King Henry VII. The first of the Tudor monarchs became king when he defeated Richard III at the Battle of Bosworth Field in 1485. He strengthened his claim to the throne by marrying Elizabeth of York, the oldest daughter of King Edward IV. Henry’s father, Edmund Tudor, was from a Welsh family which claimed descent from the legendary British king Cadwaladr and for this reason Henry used the red dragon as one of the supporters to his coat of arms, as did subsequent Tudor monarchs.
The connection between these four men is that they were all served by a Principal Secretary who was also a canon of Windsor. Master Oliver King, educated as a King’s Scholar at Eton and then at King’s College, Cambridge, was appointed a canon of Windsor in 1480 and during his time here also acted as Registrar for the Order of the Garter. This panel hangs opposite a part of the Chapel known as the Oliver King Chapel, which was constructed in the 1490s and may have been paid for by King. It is not a chantry chapel as money was not paid for priests to say prayers there for his soul. There is a possibility that King was buried there after his death in 1503, but it is also possible that he was buried at Wells Cathedral as he was appointed Bishop of Bath and Wells in 1495; the location of his final resting place has never been confirmed.

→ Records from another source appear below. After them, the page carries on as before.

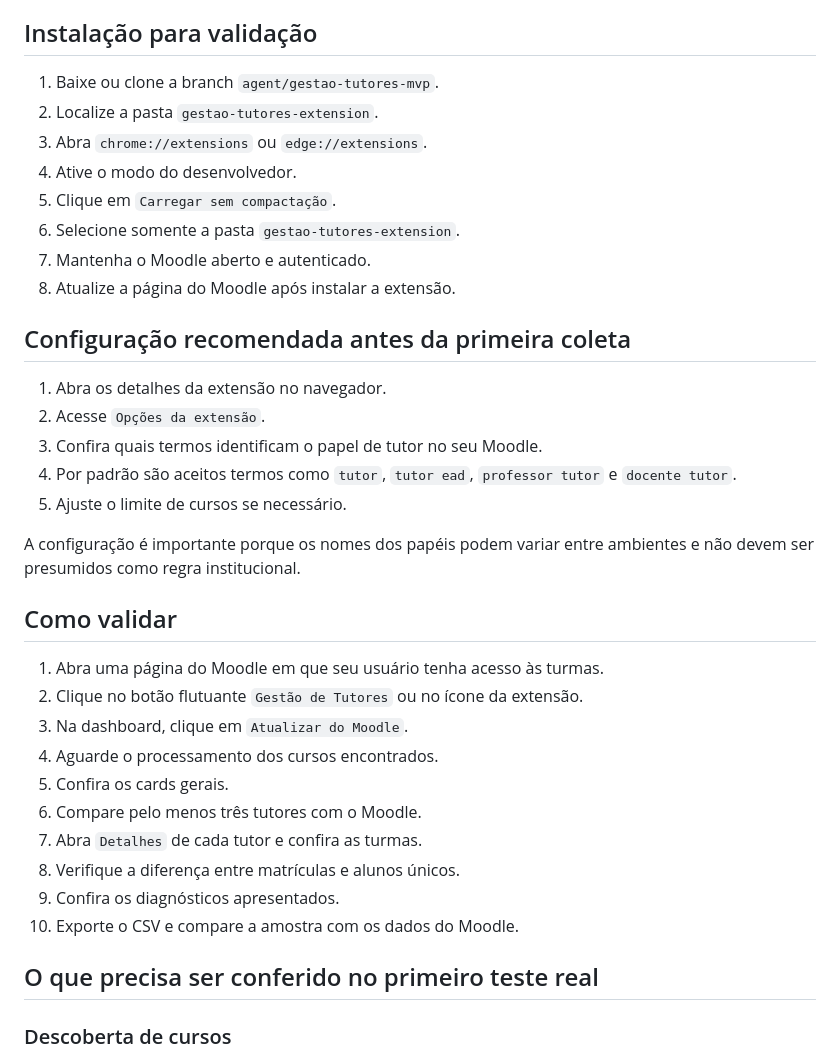
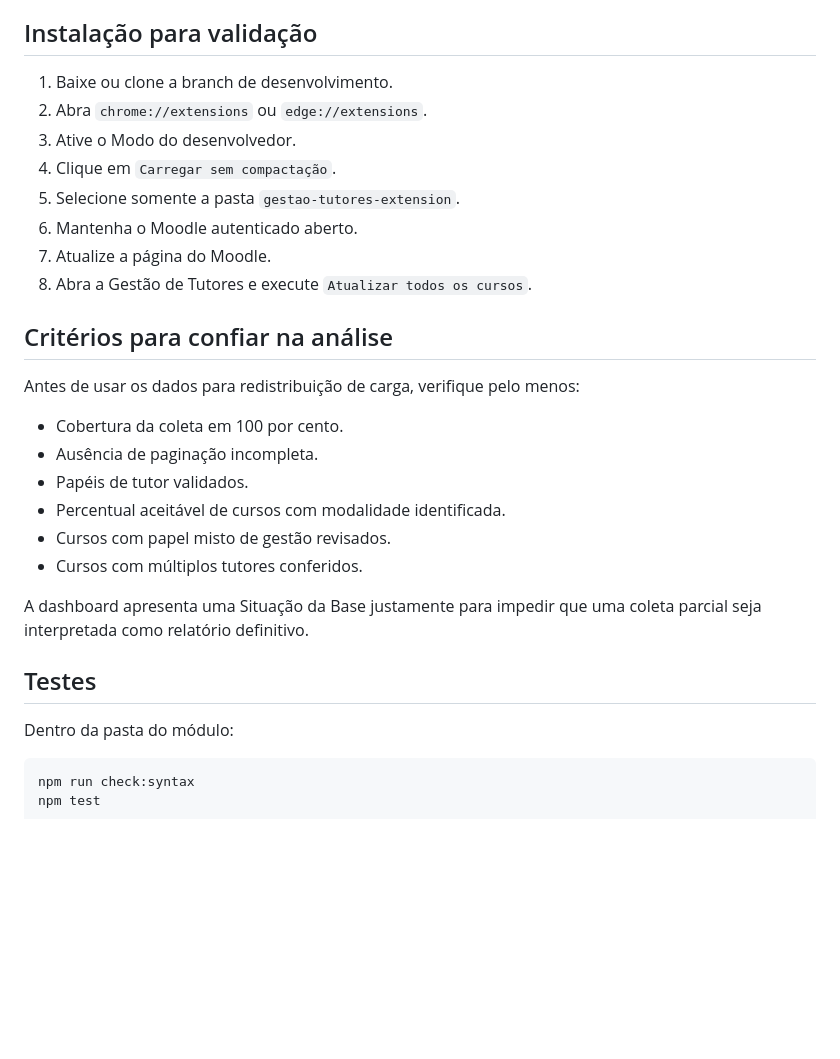
Before and after one commit to euriconetoia-cmyk/Assistente-EaD-SENAI, a Markdown page: gestao-tutores-extension/README.md, the part around one of its changes. GitHub-like rendering; blank space fills up the shorter version.

Commit message:
docs: documenta arquitetura e critérios da v0.3

````diff
--- a/gestao-tutores-extension/README.md
+++ b/gestao-tutores-extension/README.md
@@ -36,39 +139,34 @@ A versão de validação foi mantida em uma pasta independente para não alterar
 
 ## Instalação para validação
 
-1. Baixe ou clone a branch `agent/gestao-tutores-mvp`.
-2. Localize a pasta `gestao-tutores-extension`.
-3. Abra `chrome://extensions` ou `edge://extensions`.
-4. Ative o modo do desenvolvedor.
-5. Clique em `Carregar sem compactação`.
-6. Selecione somente a pasta `gestao-tutores-extension`.
-7. Mantenha o Moodle aberto e autenticado.
-8. Atualize a página do Moodle após instalar a extensão.
+1. Baixe ou clone a branch de desenvolvimento.
+2. Abra `chrome://extensions` ou `edge://extensions`.
+3. Ative o Modo do desenvolvedor.
+4. Clique em `Carregar sem compactação`.
+5. Selecione somente a pasta `gestao-tutores-extension`.
+6. Mantenha o Moodle autenticado aberto.
+7. Atualize a página do Moodle.
+8. Abra a Gestão de Tutores e execute `Atualizar todos os cursos`.
 
-## Configuração recomendada antes da primeira coleta
+## Critérios para confiar na análise
 
-1. Abra os detalhes da extensão no navegador.
-2. Acesse `Opções da extensão`.
-3. Confira quais termos identificam o papel de tutor no seu Moodle.
-4. Por padrão são aceitos termos como `tutor`, `tutor ead`, `professor tutor` e `docente tutor`.
-5. Ajuste o limite de cursos se necessário.
+Antes de usar os dados para redistribuição de carga, verifique pelo menos:
 
-A configuração é importante porque os nomes dos papéis podem variar entre ambientes e não devem ser presumidos como regra institucional.
+- Cobertura da coleta em 100 por cento.
+- Ausência de paginação incompleta.
+- Papéis de tutor validados.
+- Percentual aceitável de cursos com modalidade identificada.
+- Cursos com papel misto de gestão revisados.
+- Cursos com múltiplos tutores conferidos.
 
-## Como validar
+A dashboard apresenta uma Situação da Base justamente para impedir que uma coleta parcial seja interpretada como relatório definitivo.
 
-1. Abra uma página do Moodle em que seu usuário tenha acesso às turmas.
-2. Clique no botão flutuante `Gestão de Tutores` ou no ícone da extensão.
-3. Na dashboard, clique em `Atualizar do Moodle`.
-4. Aguarde o processamento dos cursos encontrados.
-5. Confira os cards gerais.
-6. Compare pelo menos três tutores com o Moodle.
-7. Abra `Detalhes` de cada tutor e confira as turmas.
-8. Verifique a diferença entre matrículas e alunos únicos.
-9. Confira os diagnósticos apresentados.
-10. Exporte o CSV e compare a amostra com os dados do Moodle.
+## Testes
 
-## O que precisa ser conferido no primeiro teste real
+Dentro da pasta do módulo:
 
-### Descoberta de cursos
+```bash
+npm run check:syntax
+npm test
+```
 
````
Also changed, not shown: other parts of gestao-tutores-extension/README.md (+142 -54 lines).
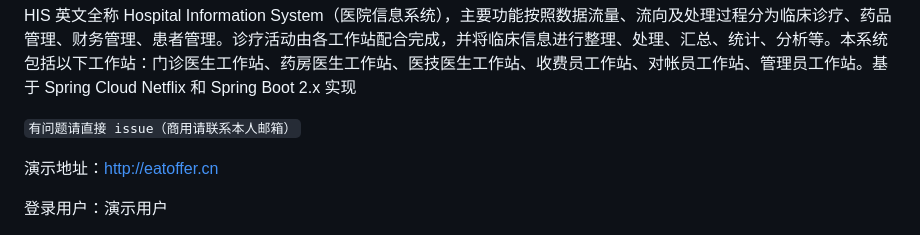
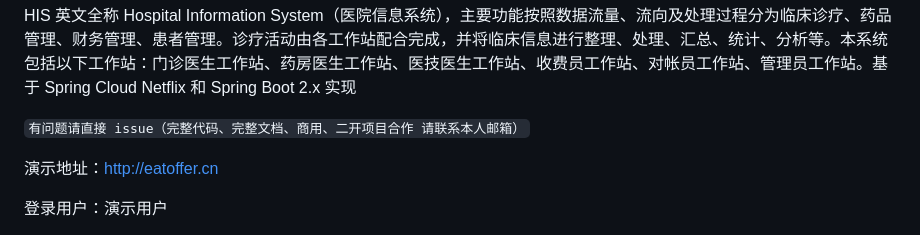
Before and after one commit to ZainZhao/HIS, a Markdown page: README.md, the part around the change. Drawn GitHub-style.

```diff
--- a/README.md
+++ b/README.md
@@ -2,7 +2,7 @@ HIS
 
 HIS 英文全称 Hospital Information System（医院信息系统），主要功能按照数据流量、流向及处理过程分为临床诊疗、药品管理、财务管理、患者管理。诊疗活动由各工作站配合完成，并将临床信息进行整理、处理、汇总、统计、分析等。本系统包括以下工作站：门诊医生工作站、药房医生工作站、医技医生工作站、收费员工作站、对帐员工作站、管理员工作站。基于 Spring Cloud Netflix 和 Spring Boot 2.x 实现
 
-``有问题请直接 issue（商用请联系本人邮箱）``
+``有问题请直接 issue（完整代码、完整文档、商用、二开项目合作 请联系本人邮箱）``
 
 演示地址：http://eatoffer.cn
 
```
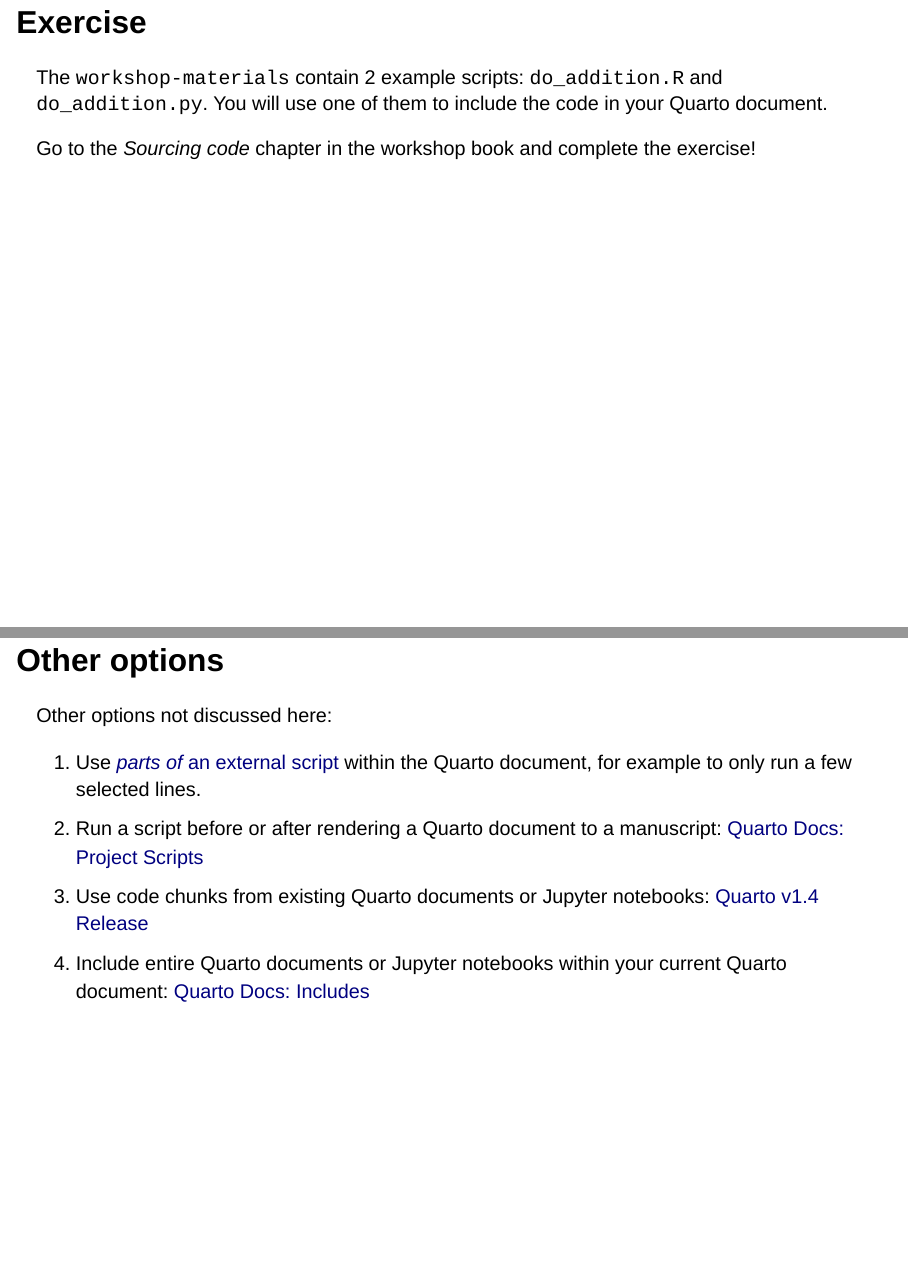
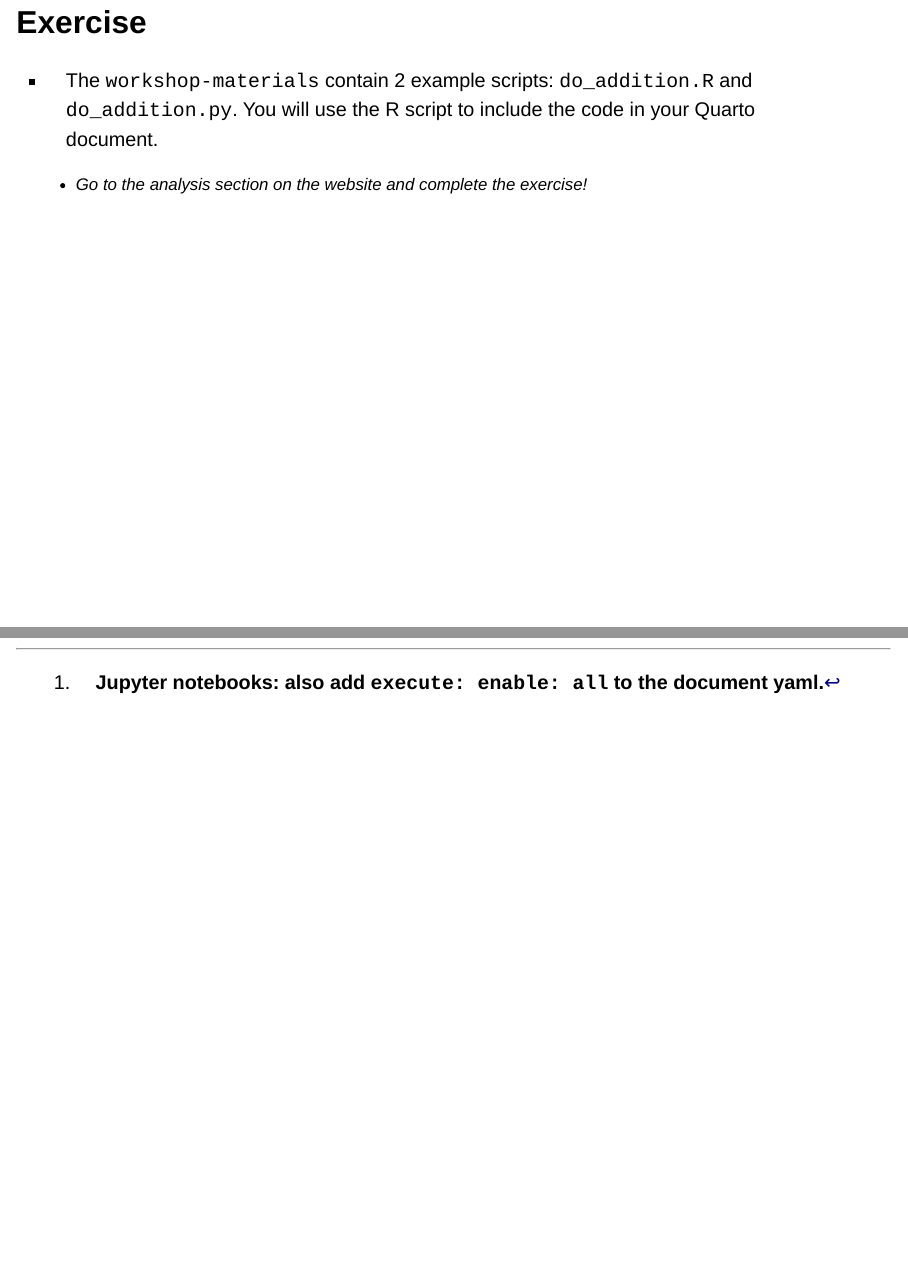
Before and after one commit to jgeller112/APS2024-Workshop-Reproduce-MS, a Quarto document (slides/analysis._slides.qmd): pages 17 and 18 of 19 before the commit and pages 17 and 18 of 18 after it, joined at a grey line. Rendered offline with R 4.5, knitr and Pandoc in place of Quarto, with nearby package versions; the code chunks are not run, so their results and figures are left out; drawn as Slidy slides in place of the format the file asks for.

Commit message:
updare slides

````diff
--- a/slides/analysis._slides.qmd
+++ b/slides/analysis._slides.qmd
@@ -8,7 +8,9 @@
     controls: true
     code-overflow: wrap
     incremental: true
-    fontsize: "30pt"
+    width: 1920
+    height: 1080
+    fontsize: "40pt"
 ---
 
 # Analysis {background-color="#FFCD00"}
@@ -259,9 +261,9 @@
 
 ## Exercise
 
-The `workshop-materials` contain 2 example scripts: `do_addition.R` and `do_addition.py`. You will use one of them to include the code in your Quarto document.
+-   The `workshop-materials` contain 2 example scripts: `do_addition.R` and `do_addition.py`. You will use the R script to include the code in your Quarto document.
 
-Go to the *Sourcing code* chapter in the workshop book and complete the exercise!
+    -   Go to the analysis section on the website and complete the exercise!
 
 ```{r}
 library(countdown)
@@ -269,12 +271,3 @@
 countdown(minutes = 10,
           color_background = "#FFCD00")
 ```
-
-## Other options
-
-Other options not discussed here:
-
-1.  Use [*parts of* an external script](https://github.com/quarto-ext/include-code-files) within the Quarto document, for example to only run a few selected lines.
-2.  Run a script before or after rendering a Quarto document to a manuscript: [Quarto Docs: Project Scripts](https://quarto.org/docs/projects/scripts.html)
-3.  Use code chunks from existing Quarto documents or Jupyter notebooks: [Quarto v1.4 Release](https://cwickham.github.io/whats-new-in-quarto/#/embed-outputs-from-other-documents-1)
-4.  Include entire Quarto documents or Jupyter notebooks within your current Quarto document: [Quarto Docs: Includes](https://quarto.org/docs/authoring/includes.html)
````
Also changed, not shown: slides/introduction_slides.qmd (+3 -1 lines), slides/writing_slides.qmd (+3 -1 lines), docs/search.json, slides/analysis._slides.qmd (6 more changed lines), 3 other files.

The painted panel is believed to date from about 1492-95. The sign in Latin underneath describes Master Oliver King’s eminent career and asks the reader to pray for him.
Kate McQuillian, Assistant Archivist.